Facebook’s chief, once uninterested, has transformed himself into an active political operator in the Trump era. For more than a decade as he built Facebook Inc. FB -0.30% into a global force, Mark Zuckerberg made it clear he didn’t care for politics. Early advisers strained to hold his attention in briefings about D.C. lawmakers, people familiar with the matter say, and he frequently said he would gladly leave the politics to others. No longer. Mr. Zuckerberg is now an active political operator. He has dined with President Trump, talks regularly with White House senior adviser Jared Kushner, and has pressed lawmakers and officials to scrutinize rivals including TikTok and Apple Inc., people involved in the discussions say. Mr. Zuckerberg’s new political moves are part of an effort to protect his company from pressures that range from antitrust scrutiny on both sides of the Atlantic to criticism of its privacy practices and of its role in disseminating misinformation and conspiracy theories. Facebook is also facing new competitive threats from the likes of ByteDance Ltd.’s TikTok. Forging relationships with political leaders, media personalities and activists is now critical to Facebook’s continued primacy in social media. Mr. Zuckerberg, 36 years old, speaks with conservative thinkers and civil rights groups, and—after leaving most planning for the 2016 U.S. election to deputies—he is now playing a hands-on role in setting Facebook’s policies for this year’s race.
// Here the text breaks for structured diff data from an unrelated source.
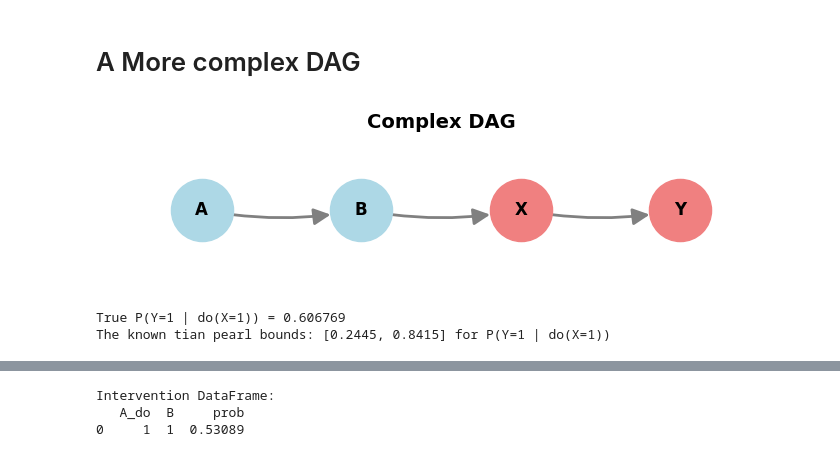
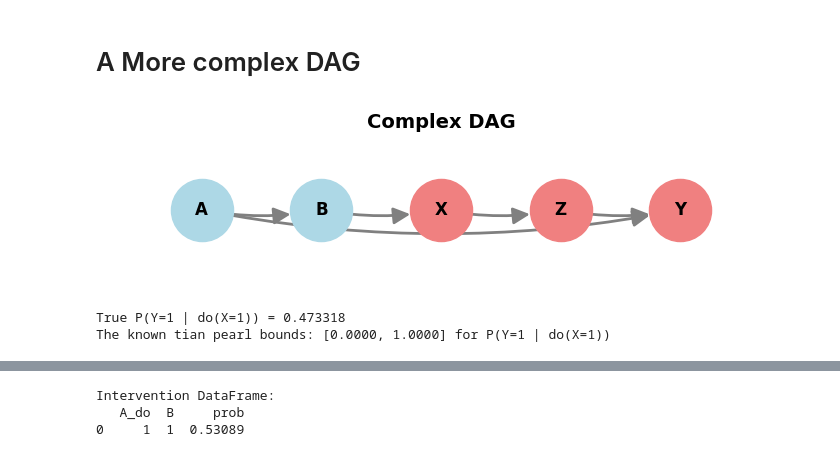
Before and after one commit to tmaringgele/Optimal-Experiments-for-Partial-Causal-Effect-Identification, a Jupyter notebook: complete_workflow.ipynb, the cells around one changed output, grey strips where cells are left out. Saved outputs shown, nothing was run; the diff lists cells and outputs as text; code cells hidden in the pictures.

```diff
--- a/complete_workflow.ipynb
+++ b/complete_workflow.ipynb
@@ -248,43 +248,46 @@ df
 dag = DAG()
 X = dag.add_node('X', support={0, 1})
 Y = dag.add_node('Y', support={0, 1})
+Z = dag.add_node('Z', support={0, 1})
+dag.add_edge(Z, Y)
 L0 = dag.add_node('A', support={0, 1}, partition='L')
 L1 = dag.add_node('B', support={0, 1}, partition='L')
 dag.add_edge(L0, L1)
 dag.add_edge(L1, X)
-dag.add_edge(X, Y)
+dag.add_edge(X, Z)
+dag.add_edge(L0, Y)
 
 dag.generate_all_response_types()
 
 fig = dag.draw(figsize=(7, 2), title="Complex DAG", with_labels=True)
 plt.show()
 
 # 3. Generate Data
 generator = DataGenerator(dag, seed=234)
 joint = generator.computeObservedJoint() #Dict[FrozenSet[Tuple[Node, int]], float]
 # marginalize out L0 and L1
 p11 = 0
 p10 = 0
 for l0 in [0, 1]:
     for l1 in [0, 1]:
         key11 = frozenset({(L0, l0), (L1, l1), (X, 1), (Y, 1)})
         key10 = frozenset({(L0, l0), (L1, l1), (X, 1), (Y, 0)})
         p11 += joint.get(key11, 0)
         p10 += joint.get(key10, 0)
 # generator.print_true_distribution()
 true_prob = generator.computeTrueIntervention(
     Y={Y},
     X={X},
     Y_values=(1,),
     X_values=(1,)
 )
 print(f"True P(Y=1 | do(X=1)) = {true_prob:.6f}")
 print(f'The known tian pearl bounds: [{p11:.4f}, {1-p10:.4f}] for P(Y=1 | do(X=1))')
 # 4. Create SCM
 scm = SCM(dag, generator)
 lp_L1 = ProgramFactory.write_LP(scm, Y={Y}, X={X}, Y_values=(1,), X_values=(1,))
 # %% [output]
-[figure, old version]
+[figure, new version]
-True P(Y=1 | do(X=1)) = 0.606769
-The known tian pearl bounds: [0.2445, 0.8415] for P(Y=1 | do(X=1))
+True P(Y=1 | do(X=1)) = 0.473318
+The known tian pearl bounds: [0.0000, 1.0000] for P(Y=1 | do(X=1))
 # %%
```
Also changed, not shown: parts of 1 cell of this notebook, 1 other file.
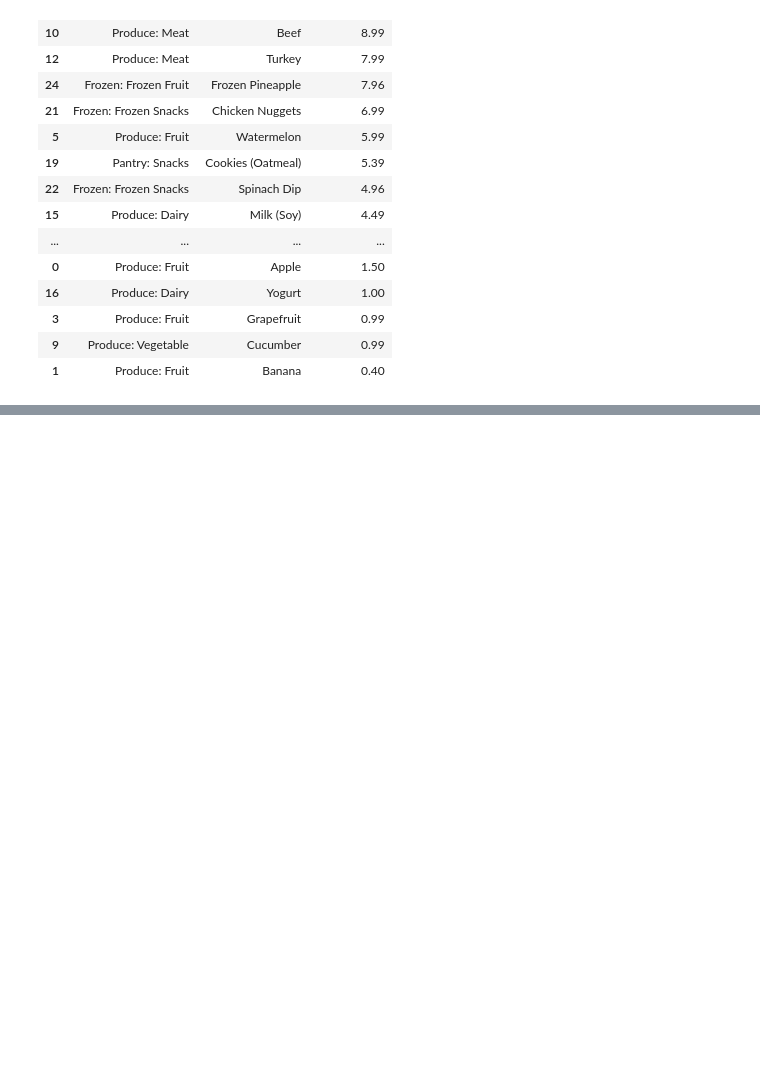
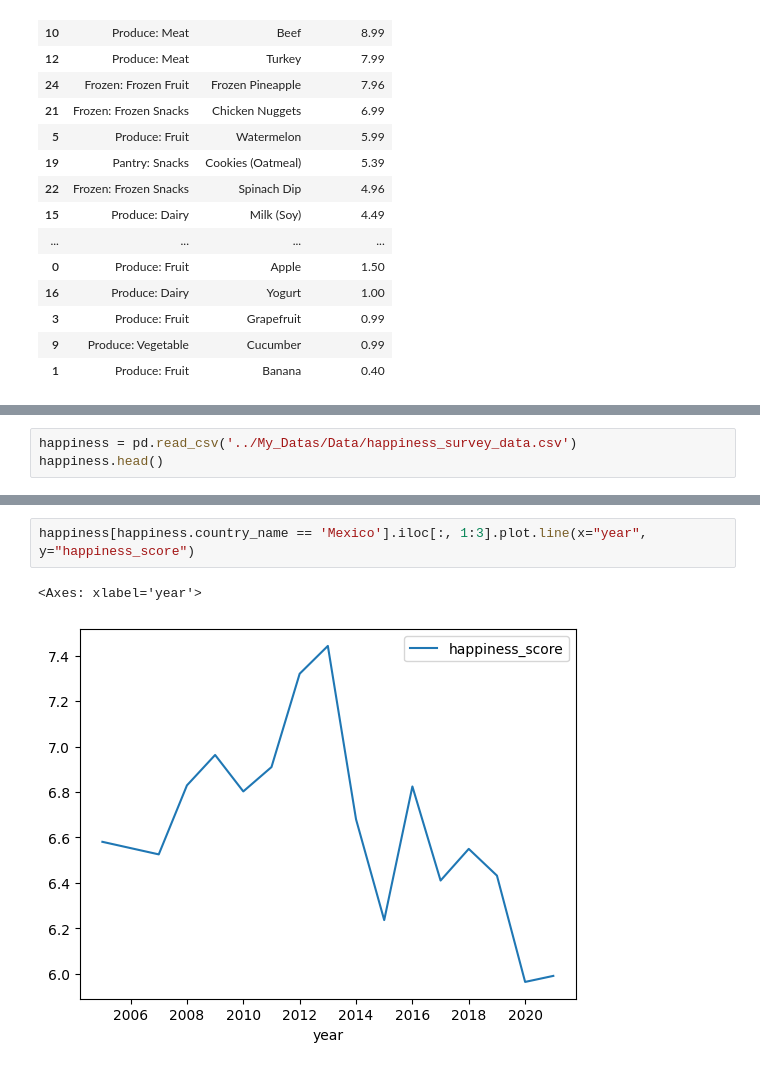
Before and after one commit to Jdalarmi/DataScience, a Jupyter notebook: app/Exploratory_Data_Analysis/Practice.ipynb, the cells around one changed output, grey strips where cells are left out. Cells and saved outputs as stored; diff of their text form; blank space fills up the shorter version.

Commit message:
Generate data vizualization with pandas

```diff
--- a/app/Exploratory_Data_Analysis/Practice.ipynb
+++ b/app/Exploratory_Data_Analysis/Practice.ipynb
@@ -77,0 +82,3 @@ df[["Category", "Item", "Price_Dollars"]].sort_values("Price_Dollars", ascending
+# %%
+happiness = pd.read_csv('../My_Datas/Data/happiness_survey_data.csv')
+happiness.head()
@@ -77,0 +92,5 @@ df[["Category", "Item", "Price_Dollars"]].sort_values("Price_Dollars", ascending
+# %%
+happiness[happiness.country_name == 'Mexico'].iloc[:, 1:3].plot.line(x="year", y="happiness_score")
+# %% [output]
+<Axes: xlabel='year'>
+[figure, added]
```
Also changed, not shown: parts of 3 cells of this notebook.
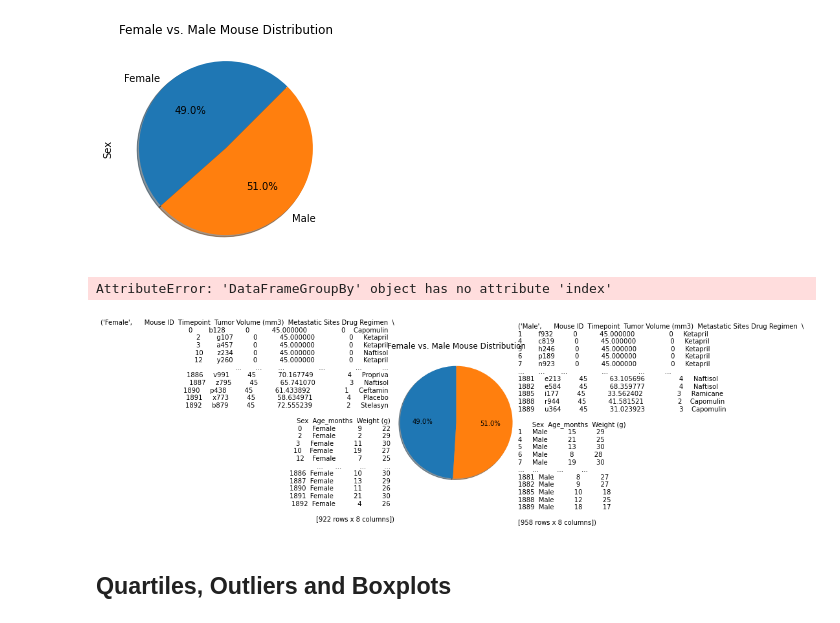
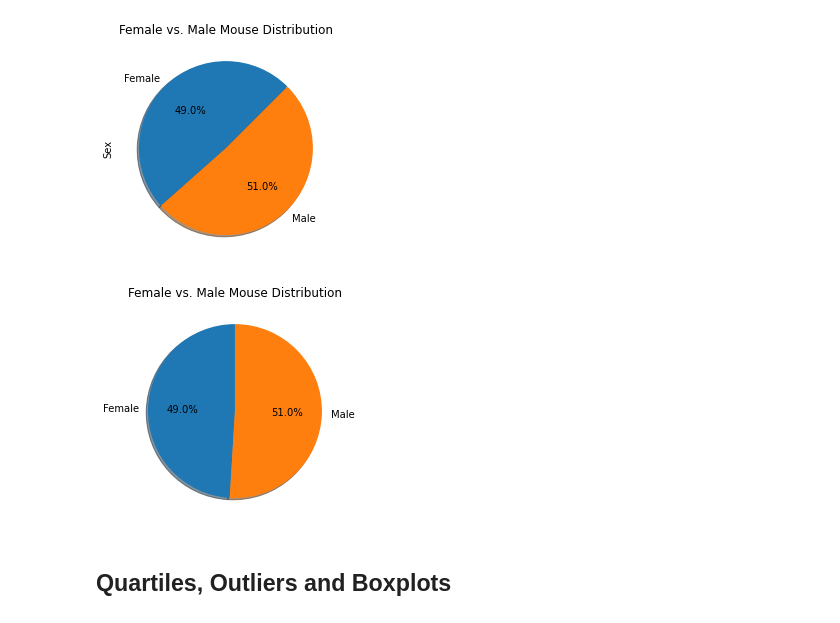
Before and after one commit to teresaflicek/matplotlib-challenge, a Jupyter notebook: Pymaceuticals/pymaceuticals_starter.ipynb, the cells around one changed output. Saved outputs shown, nothing was run; the diff lists cells and outputs as text; code cells hidden in the pictures.

```diff
--- a/Pymaceuticals/pymaceuticals_starter.ipynb
+++ b/Pymaceuticals/pymaceuticals_starter.ipynb
@@ -212,31 +202,31 @@ plt.axis=("equal")
 plt.show()
 # %% [output]
 [figure]
-# %%
-gender_mice.head()
-gender_mice.index.values
-#drug_group.values
-# %% [output]
-AttributeError: 'DataFrameGroupBy' object has no attribute 'index'
 # %%
 # Generate a pie plot showing the distribution of female versus male mice using pyplot
+
 #groupby sex of mice
-
 gender_mice = clean_df.groupby(["Sex"])
 gender_mice
+
+#labels for chart
+labels = ["Female", "Male"]
 
 #number of mice
 mice_count = gender_mice["Sex"].count()
 mice_count
 
-plt.pie(mice_count, labels=gender_mice, autopct="%1.1f%%", shadow=True, startangle=90)
+#plot pie chart
+plt.pie(mice_count, labels=labels, autopct="%1.1f%%", shadow=True, startangle=90)
 
+#title for chart
 plt.title("Female vs. Male Mouse Distribution")
+plt.axis=("equal")
 
-plt.axis=("equal")
+#display chart
 plt.show()
 # %% [output]
-[figure, old version]
+[figure, new version]
 # %% [markdown]
 ## Quartiles, Outliers and Boxplots
 # %%
```
Also changed, not shown: parts of 8 cells of this notebook.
Many of those policies, especially those affecting political ads and user posts, have been contentious, eliciting criticism from Republicans and Democrats alike, including President Trump and Democratic presidential nominee Joe Biden, as well as from within the company. (…) In late 2017, when Facebook tweaked its newsfeed algorithm to minimize the presence of political news, policy executives were concerned about the outsize impact of the changes on the right, including the Daily Wire, people familiar with the matter said. Engineers redesigned their intended changes so that left-leaning sites like Mother Jones were affected more than previously planned, the people said. Mr. Zuckerberg approved the plans. “We did not make changes with the intent of impacting individual publishers,” a Facebook spokesman said.
via wsj: How Mark Zuckerberg Learned Politics